Alternative natural source of iodine for thyroid radiation protection
This is for informational purposes only. We all hope that this does not ever happen. However, it is always better to be prepared. As this post is being written, there is a run on iodine pills in Europe thanks to everyone’s dear friend Vladimir Vladimirovich Putin (mom must have had trouble coming up with an original middle name). So, this article will show other sources to get your iodine besides taking pills should the need arise.
We have written many articles about seaweed over the course of 10 years including:
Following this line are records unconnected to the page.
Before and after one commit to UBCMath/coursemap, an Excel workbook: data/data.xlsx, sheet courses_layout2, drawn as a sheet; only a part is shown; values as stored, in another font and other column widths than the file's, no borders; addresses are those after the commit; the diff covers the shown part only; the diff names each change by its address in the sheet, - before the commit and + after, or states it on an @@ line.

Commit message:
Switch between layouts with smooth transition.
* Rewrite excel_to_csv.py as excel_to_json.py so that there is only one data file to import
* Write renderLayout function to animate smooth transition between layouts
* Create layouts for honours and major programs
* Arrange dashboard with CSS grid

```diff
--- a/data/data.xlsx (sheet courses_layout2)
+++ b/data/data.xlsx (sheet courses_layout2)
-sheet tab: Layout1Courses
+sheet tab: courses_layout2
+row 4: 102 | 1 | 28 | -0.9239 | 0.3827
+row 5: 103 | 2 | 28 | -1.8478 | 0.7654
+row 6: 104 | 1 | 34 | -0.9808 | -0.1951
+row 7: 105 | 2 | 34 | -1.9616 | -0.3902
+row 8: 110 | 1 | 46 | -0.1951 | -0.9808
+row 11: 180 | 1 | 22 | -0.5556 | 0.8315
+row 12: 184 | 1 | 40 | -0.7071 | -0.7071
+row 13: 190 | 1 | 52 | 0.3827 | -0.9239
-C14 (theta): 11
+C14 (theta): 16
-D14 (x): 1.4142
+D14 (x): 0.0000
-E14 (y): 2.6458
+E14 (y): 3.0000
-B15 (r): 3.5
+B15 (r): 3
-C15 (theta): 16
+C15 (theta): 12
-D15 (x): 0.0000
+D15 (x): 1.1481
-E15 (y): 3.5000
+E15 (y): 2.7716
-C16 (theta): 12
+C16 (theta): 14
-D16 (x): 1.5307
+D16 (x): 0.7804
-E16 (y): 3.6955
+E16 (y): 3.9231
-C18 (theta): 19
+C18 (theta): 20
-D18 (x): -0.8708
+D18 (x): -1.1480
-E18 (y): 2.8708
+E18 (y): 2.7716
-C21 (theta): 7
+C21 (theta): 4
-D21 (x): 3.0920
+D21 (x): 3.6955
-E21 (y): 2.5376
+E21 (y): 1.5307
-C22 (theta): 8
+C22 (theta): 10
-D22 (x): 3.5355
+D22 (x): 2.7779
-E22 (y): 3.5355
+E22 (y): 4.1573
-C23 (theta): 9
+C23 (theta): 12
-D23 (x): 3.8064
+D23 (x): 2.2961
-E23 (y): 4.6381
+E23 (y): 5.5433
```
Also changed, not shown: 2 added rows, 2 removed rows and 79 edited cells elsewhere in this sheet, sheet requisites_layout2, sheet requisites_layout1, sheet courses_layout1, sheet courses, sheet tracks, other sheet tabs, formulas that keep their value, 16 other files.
A 10 gram serving of Seagate Seaweed contains 120 mcs (micrograms) of iodine. For healthy individuals without a thyroid condition, the recommended daily allowance for adults 19 years and older is 150 micrograms and the upper limit is 1,100 microgram per day. For most people, iodine is an essential mineral helping to regulate the thyroid. However, persons with a thyroid condition should first consult with their health care professional to determine their limit of iodine consumption.
The theory is that if you take enough “good” iodine, there will be no room left in the thyroid for any “bad” or radioactive iodine. That radioactive iodine should then simply pass through the body and get excreted via the kidneys. It is not recommended that you take iodine in advance, prophylactically, until exposure is imminent.
Other Benefits: Seaweed is one of the primary sources of nutrition for ocean life. Seaweed is an excellent source of iodine, fiber, minerals, protein, and chlorophyll (10mg/100 grams), is rich in antioxidants and represents up to 10% of the diet in several Asian countries. Seaweed is an excellent cleanser, digestive aid, detox. nutrient and source of calcium and iron. This product has a very pleasant marine flavor and smell.
Other iodine sources:
- Seaweed (nori, kelp, kombu, wakame)
- Fish, shellfish (cod, canned tuna, oysters, shrimp)
- Table salts labeled “iodized”
- Dairy (milk, cheese, yogurt)
- Beef liver.